Last month I wrote about the Creative Problem Solving process (CPS) and its importance in tackling complex problems. Picking up from there, I will now review the first stage of the CPS process, which is to gain an understanding of the problem. This stage consists of a divergent followed by a convergent phase as shown in the diagram here.
This is crucial because often the wrong problem is ‘solved’ if there is not enough time spent on determining the true nature of the problem.
A typical example could be the following:
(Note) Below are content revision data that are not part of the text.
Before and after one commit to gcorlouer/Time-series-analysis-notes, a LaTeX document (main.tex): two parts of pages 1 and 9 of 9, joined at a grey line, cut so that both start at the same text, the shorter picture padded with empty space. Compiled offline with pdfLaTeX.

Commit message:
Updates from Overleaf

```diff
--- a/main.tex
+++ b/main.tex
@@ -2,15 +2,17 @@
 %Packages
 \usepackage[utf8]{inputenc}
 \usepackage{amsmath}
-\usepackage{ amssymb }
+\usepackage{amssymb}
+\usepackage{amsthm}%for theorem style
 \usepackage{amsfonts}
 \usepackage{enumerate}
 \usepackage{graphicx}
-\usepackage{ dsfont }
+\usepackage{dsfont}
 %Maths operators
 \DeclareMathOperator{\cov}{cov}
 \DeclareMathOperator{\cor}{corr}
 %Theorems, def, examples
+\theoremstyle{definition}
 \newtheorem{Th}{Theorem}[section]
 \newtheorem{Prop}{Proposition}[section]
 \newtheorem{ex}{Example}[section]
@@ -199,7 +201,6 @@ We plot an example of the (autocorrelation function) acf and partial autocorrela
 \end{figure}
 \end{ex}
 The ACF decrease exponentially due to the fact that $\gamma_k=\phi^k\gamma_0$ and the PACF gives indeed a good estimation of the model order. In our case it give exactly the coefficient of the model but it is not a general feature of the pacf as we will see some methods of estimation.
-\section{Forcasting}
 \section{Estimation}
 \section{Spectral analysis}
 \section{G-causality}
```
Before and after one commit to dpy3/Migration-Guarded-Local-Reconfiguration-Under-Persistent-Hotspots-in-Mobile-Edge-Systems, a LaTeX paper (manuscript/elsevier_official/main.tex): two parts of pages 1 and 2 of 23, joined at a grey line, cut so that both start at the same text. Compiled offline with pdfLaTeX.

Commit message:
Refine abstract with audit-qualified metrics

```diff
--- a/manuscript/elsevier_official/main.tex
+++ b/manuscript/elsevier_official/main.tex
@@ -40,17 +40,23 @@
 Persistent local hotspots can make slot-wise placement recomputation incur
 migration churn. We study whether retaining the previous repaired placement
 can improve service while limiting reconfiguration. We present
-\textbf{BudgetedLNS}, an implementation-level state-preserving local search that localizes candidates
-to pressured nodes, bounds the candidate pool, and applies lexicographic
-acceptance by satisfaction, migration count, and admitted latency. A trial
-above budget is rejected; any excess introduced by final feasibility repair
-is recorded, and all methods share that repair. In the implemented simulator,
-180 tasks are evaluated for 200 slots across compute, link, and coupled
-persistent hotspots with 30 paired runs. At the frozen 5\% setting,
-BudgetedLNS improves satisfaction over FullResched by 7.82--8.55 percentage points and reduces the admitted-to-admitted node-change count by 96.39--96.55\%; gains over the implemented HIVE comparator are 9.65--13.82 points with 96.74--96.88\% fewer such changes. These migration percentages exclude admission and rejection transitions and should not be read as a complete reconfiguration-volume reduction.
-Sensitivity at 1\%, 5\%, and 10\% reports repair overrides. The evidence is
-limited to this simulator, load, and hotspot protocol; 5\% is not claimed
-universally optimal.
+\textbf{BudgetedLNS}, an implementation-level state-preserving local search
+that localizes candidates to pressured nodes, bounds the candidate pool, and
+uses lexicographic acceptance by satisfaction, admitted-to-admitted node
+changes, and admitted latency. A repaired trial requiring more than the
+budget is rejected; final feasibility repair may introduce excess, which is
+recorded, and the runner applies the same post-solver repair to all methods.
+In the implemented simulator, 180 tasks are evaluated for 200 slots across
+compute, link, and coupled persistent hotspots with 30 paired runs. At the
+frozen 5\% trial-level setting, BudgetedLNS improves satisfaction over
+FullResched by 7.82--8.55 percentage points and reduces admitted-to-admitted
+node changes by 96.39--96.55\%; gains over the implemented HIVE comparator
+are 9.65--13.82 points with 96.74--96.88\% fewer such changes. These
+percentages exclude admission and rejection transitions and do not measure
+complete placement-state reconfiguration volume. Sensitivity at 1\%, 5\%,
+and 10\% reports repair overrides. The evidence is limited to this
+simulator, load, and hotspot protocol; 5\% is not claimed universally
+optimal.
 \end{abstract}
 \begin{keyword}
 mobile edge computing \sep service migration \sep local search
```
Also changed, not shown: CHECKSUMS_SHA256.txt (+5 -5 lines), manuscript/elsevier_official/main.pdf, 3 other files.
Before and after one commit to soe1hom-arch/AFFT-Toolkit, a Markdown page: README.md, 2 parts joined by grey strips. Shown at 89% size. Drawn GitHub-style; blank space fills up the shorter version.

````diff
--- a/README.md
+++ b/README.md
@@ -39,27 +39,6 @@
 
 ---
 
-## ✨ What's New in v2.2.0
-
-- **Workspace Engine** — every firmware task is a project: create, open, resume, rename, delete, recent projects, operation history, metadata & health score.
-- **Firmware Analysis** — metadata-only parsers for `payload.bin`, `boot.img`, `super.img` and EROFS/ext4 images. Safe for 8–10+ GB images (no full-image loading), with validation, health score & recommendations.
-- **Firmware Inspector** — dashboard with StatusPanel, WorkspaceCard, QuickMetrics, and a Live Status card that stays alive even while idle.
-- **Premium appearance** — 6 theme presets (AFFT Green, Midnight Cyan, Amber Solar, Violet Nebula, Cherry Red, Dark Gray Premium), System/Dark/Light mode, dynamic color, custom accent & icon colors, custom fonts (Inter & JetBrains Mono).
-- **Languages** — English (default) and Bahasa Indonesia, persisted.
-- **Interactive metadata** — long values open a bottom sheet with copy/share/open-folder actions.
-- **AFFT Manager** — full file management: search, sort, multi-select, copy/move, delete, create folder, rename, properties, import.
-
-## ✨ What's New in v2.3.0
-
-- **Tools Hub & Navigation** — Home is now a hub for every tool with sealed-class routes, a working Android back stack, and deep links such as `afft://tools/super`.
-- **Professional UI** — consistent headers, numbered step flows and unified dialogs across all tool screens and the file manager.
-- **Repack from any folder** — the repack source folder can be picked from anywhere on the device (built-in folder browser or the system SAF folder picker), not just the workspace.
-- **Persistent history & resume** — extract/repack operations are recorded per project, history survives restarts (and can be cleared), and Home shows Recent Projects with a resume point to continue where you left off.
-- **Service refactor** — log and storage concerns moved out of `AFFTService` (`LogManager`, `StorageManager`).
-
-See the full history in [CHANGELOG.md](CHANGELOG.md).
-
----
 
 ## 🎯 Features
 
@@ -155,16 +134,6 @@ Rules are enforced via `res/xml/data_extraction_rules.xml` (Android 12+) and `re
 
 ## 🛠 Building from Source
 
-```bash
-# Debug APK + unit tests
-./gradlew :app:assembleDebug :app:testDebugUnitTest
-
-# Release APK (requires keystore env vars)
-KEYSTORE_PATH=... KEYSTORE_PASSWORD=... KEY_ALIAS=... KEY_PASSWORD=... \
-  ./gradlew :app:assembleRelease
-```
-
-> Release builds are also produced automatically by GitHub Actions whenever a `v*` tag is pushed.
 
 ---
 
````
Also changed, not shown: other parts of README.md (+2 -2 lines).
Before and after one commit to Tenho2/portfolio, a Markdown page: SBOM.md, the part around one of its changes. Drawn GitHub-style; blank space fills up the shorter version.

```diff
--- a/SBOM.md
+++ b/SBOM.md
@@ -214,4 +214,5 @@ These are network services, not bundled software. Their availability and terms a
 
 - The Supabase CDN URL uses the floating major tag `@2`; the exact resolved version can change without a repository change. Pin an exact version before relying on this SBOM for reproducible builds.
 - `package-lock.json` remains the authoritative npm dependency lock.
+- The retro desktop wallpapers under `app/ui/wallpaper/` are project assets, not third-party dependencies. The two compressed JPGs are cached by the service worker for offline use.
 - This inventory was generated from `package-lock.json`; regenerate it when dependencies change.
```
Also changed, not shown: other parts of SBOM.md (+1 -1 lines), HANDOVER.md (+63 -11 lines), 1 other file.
You have been told that there is a problem with the productivity of a team who also have a high level of absenteeism. The team leader has assumed that the problem is to do with levels of motivation. She has asked for them to be offered an increase in pay as a solution as this team are crucial in the setting up of a new product line. After a process of fully exploring the problem, it is established that the levels of motivation are low. However this is considered to be an effect, not the cause of the problem. The cause is that the team have been recruited with a low level of competencies needed for the current tasks they are performing.